on the small crabs and killie’s that inhabit the marsh’s tidal creeks. The tide was just right and the water was only slightly stained. I could tell from the first cast the Peter knew how to handle the long wand. After perhaps thirty minutes without success, I saw what I was looking for as inverted V-shaped marks appeared on the fish-finder. Peter was able to coax a fat four pounder from the bottom but it was slow fishing. There were more fish showing than he was catching. After several different patterns and stripping techniques, Peter found what they wanted in an exaggerated strip/pause retrieve that seemed to excite the fish into eating. Talk about picky rockfish. A few very nice, fat stripers came to boat side. Lefty’s cactus striper fly comes through again!

All the marsh fish were fat and healthy

For the remainder of the day it was a fish here, a fish there until we hit pay dirt at my last spot. Practically a repeat of the other day, the harder the tide ran the more frequent the strikes came. Peter had a blast catching these hard-fighting stripers as they used the full force of the moving tide in an attempt to avoid the boat.

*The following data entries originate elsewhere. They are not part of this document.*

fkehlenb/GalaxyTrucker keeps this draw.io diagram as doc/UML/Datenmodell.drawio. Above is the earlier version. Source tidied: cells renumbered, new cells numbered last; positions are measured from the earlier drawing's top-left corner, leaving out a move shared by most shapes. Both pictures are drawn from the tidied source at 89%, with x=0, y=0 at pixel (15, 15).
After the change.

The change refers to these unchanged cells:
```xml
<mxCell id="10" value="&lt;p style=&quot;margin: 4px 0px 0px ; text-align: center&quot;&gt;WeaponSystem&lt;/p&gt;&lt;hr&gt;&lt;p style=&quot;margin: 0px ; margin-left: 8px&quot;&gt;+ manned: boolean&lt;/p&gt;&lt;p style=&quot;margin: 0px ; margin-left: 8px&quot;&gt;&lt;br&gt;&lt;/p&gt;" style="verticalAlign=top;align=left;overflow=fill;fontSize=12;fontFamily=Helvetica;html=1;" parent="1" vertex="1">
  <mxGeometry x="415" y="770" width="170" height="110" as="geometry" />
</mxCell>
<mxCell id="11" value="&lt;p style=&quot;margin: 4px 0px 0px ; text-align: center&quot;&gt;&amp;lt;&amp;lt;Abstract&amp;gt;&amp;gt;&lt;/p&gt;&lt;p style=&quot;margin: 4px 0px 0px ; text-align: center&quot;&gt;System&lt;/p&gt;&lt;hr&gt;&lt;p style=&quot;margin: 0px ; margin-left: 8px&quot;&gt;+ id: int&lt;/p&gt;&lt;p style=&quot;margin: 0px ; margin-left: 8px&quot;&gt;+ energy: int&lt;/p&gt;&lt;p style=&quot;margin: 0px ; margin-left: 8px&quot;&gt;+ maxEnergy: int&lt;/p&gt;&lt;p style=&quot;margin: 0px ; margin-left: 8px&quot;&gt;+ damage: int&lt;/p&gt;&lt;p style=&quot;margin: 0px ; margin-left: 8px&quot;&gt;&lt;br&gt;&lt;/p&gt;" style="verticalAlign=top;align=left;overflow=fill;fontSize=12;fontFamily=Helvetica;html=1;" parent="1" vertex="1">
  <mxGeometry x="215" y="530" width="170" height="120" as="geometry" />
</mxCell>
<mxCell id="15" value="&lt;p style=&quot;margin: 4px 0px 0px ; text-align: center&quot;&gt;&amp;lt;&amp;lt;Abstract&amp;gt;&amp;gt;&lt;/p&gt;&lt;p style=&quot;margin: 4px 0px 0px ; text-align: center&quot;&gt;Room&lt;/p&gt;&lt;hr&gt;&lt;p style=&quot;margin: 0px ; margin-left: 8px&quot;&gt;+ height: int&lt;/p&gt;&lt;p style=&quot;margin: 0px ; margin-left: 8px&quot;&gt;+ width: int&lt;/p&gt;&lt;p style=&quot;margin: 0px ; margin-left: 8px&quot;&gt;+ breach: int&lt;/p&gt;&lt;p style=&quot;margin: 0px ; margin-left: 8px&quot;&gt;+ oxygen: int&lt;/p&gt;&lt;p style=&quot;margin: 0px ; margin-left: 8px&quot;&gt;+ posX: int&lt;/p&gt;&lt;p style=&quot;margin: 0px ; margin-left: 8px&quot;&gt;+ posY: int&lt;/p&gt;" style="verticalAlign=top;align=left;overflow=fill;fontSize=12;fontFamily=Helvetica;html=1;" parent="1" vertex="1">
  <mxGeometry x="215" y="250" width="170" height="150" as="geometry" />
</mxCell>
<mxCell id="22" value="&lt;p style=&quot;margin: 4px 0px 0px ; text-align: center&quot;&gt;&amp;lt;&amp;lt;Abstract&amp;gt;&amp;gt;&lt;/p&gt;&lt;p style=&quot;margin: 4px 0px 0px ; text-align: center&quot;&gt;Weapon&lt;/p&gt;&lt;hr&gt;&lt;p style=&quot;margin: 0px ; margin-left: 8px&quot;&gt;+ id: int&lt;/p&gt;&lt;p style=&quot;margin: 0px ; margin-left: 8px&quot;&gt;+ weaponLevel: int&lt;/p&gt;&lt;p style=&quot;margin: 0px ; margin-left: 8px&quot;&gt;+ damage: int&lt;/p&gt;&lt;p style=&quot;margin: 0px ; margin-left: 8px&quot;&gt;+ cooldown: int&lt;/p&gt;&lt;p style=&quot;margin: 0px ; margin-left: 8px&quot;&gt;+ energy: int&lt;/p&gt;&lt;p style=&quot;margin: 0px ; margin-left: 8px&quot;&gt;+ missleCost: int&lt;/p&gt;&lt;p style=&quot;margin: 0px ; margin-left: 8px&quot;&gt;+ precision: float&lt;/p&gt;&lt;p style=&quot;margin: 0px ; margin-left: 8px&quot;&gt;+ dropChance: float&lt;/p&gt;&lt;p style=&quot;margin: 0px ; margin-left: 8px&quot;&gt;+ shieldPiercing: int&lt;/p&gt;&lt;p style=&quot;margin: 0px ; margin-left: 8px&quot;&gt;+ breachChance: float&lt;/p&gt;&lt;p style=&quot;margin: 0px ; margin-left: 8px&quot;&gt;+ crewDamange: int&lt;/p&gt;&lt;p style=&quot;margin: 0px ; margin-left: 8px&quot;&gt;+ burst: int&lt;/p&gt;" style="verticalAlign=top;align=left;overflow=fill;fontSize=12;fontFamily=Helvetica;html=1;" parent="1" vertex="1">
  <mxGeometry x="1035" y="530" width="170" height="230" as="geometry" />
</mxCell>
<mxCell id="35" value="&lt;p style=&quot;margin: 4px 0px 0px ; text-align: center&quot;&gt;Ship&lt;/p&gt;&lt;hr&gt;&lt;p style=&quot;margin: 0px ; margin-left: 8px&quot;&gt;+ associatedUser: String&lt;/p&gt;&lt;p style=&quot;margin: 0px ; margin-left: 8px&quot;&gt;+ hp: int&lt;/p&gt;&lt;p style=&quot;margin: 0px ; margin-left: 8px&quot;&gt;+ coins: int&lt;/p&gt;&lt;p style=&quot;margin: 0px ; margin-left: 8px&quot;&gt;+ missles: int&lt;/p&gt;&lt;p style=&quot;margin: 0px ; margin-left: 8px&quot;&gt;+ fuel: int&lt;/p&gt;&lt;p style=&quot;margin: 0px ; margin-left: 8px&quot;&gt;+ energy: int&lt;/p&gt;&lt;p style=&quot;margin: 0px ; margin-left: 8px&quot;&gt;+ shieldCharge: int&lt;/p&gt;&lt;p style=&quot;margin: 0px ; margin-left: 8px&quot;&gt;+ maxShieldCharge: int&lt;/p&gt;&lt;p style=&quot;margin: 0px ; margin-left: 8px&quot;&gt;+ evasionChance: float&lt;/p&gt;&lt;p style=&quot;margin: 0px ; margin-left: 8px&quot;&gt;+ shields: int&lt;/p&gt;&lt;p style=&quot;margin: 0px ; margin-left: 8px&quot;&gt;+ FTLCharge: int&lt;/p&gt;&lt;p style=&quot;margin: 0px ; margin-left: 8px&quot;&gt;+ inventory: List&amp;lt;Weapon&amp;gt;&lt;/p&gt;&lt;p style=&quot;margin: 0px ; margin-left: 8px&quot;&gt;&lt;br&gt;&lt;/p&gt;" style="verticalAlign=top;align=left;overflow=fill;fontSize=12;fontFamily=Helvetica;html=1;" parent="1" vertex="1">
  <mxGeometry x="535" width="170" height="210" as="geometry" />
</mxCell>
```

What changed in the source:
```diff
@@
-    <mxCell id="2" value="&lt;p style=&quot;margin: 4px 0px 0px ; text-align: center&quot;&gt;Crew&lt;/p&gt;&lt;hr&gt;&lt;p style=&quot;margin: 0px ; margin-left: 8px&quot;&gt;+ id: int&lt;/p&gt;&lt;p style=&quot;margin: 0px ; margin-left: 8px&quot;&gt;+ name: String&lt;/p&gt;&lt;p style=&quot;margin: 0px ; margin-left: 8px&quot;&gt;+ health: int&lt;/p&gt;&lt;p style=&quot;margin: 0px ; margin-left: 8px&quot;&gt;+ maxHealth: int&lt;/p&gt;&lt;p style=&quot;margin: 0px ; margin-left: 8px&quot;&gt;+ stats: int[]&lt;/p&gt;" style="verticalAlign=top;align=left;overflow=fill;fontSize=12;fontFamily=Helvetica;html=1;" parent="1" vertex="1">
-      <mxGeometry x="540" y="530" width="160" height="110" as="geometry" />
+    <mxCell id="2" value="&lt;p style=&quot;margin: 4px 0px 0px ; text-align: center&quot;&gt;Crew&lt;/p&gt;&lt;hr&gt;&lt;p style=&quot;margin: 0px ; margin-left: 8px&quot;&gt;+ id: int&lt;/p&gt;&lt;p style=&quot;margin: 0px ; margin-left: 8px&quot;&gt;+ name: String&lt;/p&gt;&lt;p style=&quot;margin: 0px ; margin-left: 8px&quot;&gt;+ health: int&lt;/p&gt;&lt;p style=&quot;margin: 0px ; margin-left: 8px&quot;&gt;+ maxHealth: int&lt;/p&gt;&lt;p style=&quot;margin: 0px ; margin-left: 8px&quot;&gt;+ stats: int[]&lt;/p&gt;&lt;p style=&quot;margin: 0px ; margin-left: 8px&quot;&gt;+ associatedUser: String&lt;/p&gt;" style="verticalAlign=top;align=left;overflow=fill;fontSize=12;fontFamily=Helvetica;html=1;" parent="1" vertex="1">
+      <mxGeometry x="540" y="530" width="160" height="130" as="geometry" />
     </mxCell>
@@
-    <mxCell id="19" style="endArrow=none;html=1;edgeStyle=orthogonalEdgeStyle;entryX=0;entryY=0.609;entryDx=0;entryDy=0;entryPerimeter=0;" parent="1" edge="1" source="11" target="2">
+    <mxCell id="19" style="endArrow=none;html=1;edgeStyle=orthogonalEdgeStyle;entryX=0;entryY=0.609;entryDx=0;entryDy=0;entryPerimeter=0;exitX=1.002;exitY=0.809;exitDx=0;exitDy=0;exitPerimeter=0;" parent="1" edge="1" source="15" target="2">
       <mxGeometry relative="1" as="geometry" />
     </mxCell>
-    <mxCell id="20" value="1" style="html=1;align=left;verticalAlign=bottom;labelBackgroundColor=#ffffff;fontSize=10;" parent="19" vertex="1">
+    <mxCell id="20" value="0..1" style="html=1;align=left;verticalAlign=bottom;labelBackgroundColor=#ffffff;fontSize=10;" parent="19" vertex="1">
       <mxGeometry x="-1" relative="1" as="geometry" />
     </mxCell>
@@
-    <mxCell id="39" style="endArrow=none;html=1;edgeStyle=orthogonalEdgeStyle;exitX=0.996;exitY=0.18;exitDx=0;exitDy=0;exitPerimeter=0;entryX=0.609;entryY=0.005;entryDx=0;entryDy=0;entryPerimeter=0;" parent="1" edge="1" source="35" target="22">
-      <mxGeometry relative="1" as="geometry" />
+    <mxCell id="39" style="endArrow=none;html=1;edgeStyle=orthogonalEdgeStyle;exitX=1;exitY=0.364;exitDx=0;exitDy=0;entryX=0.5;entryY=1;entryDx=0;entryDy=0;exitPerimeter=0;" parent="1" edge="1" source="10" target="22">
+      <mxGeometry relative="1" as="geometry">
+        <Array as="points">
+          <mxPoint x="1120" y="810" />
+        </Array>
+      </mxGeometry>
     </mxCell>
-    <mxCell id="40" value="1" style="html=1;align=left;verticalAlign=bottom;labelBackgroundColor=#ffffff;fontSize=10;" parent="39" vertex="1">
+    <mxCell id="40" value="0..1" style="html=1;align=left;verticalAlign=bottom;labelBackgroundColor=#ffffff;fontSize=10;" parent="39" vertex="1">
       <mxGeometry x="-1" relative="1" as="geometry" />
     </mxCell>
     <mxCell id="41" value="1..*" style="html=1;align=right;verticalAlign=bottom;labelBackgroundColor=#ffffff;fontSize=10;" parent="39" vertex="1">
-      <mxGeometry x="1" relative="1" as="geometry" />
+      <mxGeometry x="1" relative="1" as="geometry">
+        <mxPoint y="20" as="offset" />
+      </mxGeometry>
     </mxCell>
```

All fish were released to fight another day.

 
My next trip was with three good friends Ed, Doug and Jack in search of some early morning topwater action out of Crisfield. My first stop at a favorite honey-hole produced a big goose egg. Several moves later were met with similar results, and with the sun creeping higher in the sky I decided a quick change of scenery couldn’t hurt. Before I could say “cast that way,” Jack was hooked up on a Stillwater Smack-it! After a very fast drift and a couple of aborted attempts to anchor the boat we were finally able to get anchored in the right position and fishing turned red hot! Jack had the hot hand on topwater and Ed was trying to keep up with a shad tail. Ed caught a fat six pounder on the shad but the excitement of the explosive strikes that Jack was enticing was too much for Ed and he switched to a Stillwater as well. Doug was valiantly trying to coax a topwater strike on a large fly rod popper without success. The rock wanted a big bait. Doug finally switched to a large clouser deep minnow and began to hook-up on a regular basis. With three guys fighting fish, and me running bow to stern netting fish I forgot to snap a single photo. I’m glad the morning bite made the trip because for the remainder of the day it was a fish here and there, with nothing quite comparing to the morning’s heated action.
 
Dick Franyo and friend Ben, a federal judge from Baltimore, joined me for a breezy day on the Little Choptank. The wind was forecast to be NE at 15, dying to near nothing after lunch. Well, with a little more north than northeast in her, she was blowing pretty good for most of the morning. This stirred up the shallows out near the mouth of the river so we chose to cast to the protected shorelines in the Little Choptank proper. The good thing about October is you can usually catch rockfish along most any shoreline. Casting pearl shad-tails we were able to land twenty-five stripers just poking around the banks of the river with light spinning gear. With the cool breeze of fall in the air, thoughts of football crept into my head, especially since Dick and Ben were keeping score. I believe the final tally was 15 – 10 with Ben pulling out the victory. Great fun fishing with you guys!
 
Weather permitting, I’m scheduled to be on the water most every day next week, so I hope to have some big fish tales in my next newsletter.  I’ve got a brief break on Wednesday, as I travel to Silver Spring to give a talk on fly fishing the bay to the Potomac-Patuxent Chapter of Trout Unlimited.
 
Till next time,
 
Kevin